Thursday, January 29, 2009

Allergy vs. Intolerance...which is which?

This is in response to Eli, who left me a comment asking me to talk a little more about the difference between a food allergy and a food intolerance.

Apologies all around! I forget that while I was a Pecanbread moderator, I answered the same questions over and over...and over and over. LOL. Now that I have my blog, sometimes I am tired of explaining before I even start, so I skip over stuff. Thank you, Eli, for calling me on it.

What's a food allergy, anyway?

A true food allergy generally shows up on a skin test. This is the test that most people are familiar with. It tests for IgE, which is an immediate reaction. This is a true allergy -- generally the anaphylactic kind, but hives can also be a symptom of true allergy. I do not know of anyone who has been healed of a "true" food allergy on SCD.

The skin tests, of course, can be wrong. An acquaintance of mine had a life-threatening allergic reaction to shellfish, went to the emergency room, and tested negative to shellfish allergy right then and there. Do you know what the doctors did? They shrugged and told him to never eat shellfish again.

Here is a page that explains IgE testing. It is the most common because it identifies life-threatening allergies. The other forms of allergy testing are not generally covered by insurance.

In Breaking the Vicious Cycle, Elaine Gottschall urged people to stay away from foods to which they were truly allergic. Do not eat foods that you are allergic to.

So what's an intolerance?

The second type of allergy testing is IgG testing, which tests for antibodies that don't show up as a reaction on a IgE test. These are usually intolerances that can be healed (at least to some degree) while on SCD.

It also helps to mention that almost all of these tests suffer from a fair degree of inaccuracy -- you may show up as allergic to something and have no allergy to it at all, and vice versa.

Here's a page that explains the drawbacks to IgG testing:

Elaine didn't put much stock into allergy testing. She said at one point that some people who were following the diet and getting well decided to get allergy tests. They were horrified at the result. They were getting better, but the tests indicated they should avoid the foods that were making them well.

In the category of hugely important and catastrophic intolerances, I'd like to mention celiac disease. CD is a genetic intolerance to wheat, but it is not an allergy. So, gluten could be ripping your digestive system to shreds while the allergy test calmly insists that you have no problem with gluten at all.

So, I personally will have to define an intolerance as something that YOU have a reaction to -- something YOU can measure, not the lab. Who cares if the allergy test says beef is fine for you, if you get horrible stomach pains after eating it?

But my personal favorite way to distinguish between the two is with this little phrase:

If you're allergic to a food and you eat it, it could kill you. If you're intolerant to a food and you eat it, you'll just WANT to die.

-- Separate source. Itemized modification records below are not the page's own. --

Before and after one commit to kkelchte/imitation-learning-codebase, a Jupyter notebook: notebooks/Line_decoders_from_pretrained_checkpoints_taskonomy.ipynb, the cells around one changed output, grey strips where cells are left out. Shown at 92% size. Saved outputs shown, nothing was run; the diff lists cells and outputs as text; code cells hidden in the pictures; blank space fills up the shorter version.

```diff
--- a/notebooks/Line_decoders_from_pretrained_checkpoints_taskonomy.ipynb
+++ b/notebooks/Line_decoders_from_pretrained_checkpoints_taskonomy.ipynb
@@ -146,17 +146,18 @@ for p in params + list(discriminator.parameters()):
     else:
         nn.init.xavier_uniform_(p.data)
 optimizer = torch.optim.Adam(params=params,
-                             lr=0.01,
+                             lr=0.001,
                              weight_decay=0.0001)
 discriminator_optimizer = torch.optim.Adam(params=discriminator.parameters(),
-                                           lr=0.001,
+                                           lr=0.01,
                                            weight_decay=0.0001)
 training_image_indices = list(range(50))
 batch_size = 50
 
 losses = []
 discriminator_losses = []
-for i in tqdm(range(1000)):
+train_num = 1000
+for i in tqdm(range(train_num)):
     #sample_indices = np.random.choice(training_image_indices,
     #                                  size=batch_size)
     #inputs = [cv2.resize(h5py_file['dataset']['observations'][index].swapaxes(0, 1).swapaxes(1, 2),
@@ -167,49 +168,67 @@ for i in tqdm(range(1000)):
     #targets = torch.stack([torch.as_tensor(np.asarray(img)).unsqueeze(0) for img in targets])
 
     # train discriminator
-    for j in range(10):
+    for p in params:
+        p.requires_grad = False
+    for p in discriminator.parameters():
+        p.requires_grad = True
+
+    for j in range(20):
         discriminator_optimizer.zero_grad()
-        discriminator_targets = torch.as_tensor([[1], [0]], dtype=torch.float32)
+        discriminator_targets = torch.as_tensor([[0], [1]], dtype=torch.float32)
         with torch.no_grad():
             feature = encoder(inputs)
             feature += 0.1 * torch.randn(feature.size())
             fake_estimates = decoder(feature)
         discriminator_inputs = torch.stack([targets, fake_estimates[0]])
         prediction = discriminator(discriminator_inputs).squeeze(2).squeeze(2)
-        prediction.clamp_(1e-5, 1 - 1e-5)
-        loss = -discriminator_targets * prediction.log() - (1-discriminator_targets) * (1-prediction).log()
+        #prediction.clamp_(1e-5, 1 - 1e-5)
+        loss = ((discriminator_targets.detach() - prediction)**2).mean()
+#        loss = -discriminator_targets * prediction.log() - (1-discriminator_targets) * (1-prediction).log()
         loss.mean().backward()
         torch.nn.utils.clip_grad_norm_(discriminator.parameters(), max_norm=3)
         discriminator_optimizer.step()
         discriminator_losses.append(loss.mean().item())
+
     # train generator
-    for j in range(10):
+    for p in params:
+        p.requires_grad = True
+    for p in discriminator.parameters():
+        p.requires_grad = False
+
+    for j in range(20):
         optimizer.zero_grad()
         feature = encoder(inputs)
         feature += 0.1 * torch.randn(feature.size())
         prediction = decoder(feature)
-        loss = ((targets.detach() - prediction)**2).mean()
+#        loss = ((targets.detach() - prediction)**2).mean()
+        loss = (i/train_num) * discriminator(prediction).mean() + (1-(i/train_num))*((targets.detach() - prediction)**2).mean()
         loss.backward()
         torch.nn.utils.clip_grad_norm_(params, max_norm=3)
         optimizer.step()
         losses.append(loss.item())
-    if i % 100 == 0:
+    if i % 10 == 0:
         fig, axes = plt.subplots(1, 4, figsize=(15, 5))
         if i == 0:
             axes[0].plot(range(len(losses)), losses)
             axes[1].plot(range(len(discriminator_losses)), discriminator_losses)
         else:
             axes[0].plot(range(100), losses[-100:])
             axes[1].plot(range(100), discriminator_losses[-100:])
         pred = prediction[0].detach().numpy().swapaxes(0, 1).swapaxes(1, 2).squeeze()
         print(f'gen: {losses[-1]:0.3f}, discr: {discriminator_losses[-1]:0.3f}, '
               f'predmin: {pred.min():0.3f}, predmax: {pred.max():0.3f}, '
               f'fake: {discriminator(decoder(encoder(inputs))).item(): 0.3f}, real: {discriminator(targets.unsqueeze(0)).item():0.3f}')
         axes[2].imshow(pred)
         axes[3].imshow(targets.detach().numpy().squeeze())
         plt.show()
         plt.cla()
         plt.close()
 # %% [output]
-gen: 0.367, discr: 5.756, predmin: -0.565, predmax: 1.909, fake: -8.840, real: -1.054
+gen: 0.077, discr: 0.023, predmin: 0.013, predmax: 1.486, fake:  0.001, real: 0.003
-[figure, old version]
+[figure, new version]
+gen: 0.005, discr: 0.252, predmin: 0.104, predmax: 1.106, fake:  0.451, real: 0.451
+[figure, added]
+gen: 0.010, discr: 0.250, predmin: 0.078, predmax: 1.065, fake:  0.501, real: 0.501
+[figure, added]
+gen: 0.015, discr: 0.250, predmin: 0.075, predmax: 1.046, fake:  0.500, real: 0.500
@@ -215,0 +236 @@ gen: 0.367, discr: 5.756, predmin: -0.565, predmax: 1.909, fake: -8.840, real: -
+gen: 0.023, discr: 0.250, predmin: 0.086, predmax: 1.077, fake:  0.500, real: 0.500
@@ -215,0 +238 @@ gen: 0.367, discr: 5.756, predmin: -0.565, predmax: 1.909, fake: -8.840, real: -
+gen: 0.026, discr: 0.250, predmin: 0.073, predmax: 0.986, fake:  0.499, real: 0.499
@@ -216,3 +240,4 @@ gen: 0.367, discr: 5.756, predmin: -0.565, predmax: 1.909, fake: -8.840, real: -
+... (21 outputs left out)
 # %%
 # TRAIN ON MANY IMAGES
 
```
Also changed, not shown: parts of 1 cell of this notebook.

Thank you for writing, Eli. I hope that helps. :)


Eli said...

Yes, it does, thanks.
And I appreciate that it seems some SCD people have moved beyond Elaine's bacteria hypothesis (which is not really supported by data), and recognized that some of what's diagnosed as Chron's/Colitis might actually just be (genetic) intolerances for certain things.
I personally suspect that there are a number of different variants on these disorders since different people can tolerate different things on the SCD [which is kind of a least-common-denominator approach]. If I wasn't busy pursuing other research, in a different field, this might be something interesting to at least try and classify.

The SCD girl said...

It's hard to say for sure. Currently, my rheumatoid arthritis is being treated with antibiotics (more information at

I do believe other things can be and are at work in a variety of other conditions which seem to have no known cure or cause (molecular mimicry comes to mind), but...there are only so many hours in the day for my research as well. :/

I would like to go back through my copy of Breaking the Vicious Cycle soon to see if there's evidence to support your statement about Elaine's bacteria hypothesis.

I know most medical research doesn't support a whole host of possible autism causes, but I doubt they're really invested in anything that can't make the medical industry a fast buck, you know?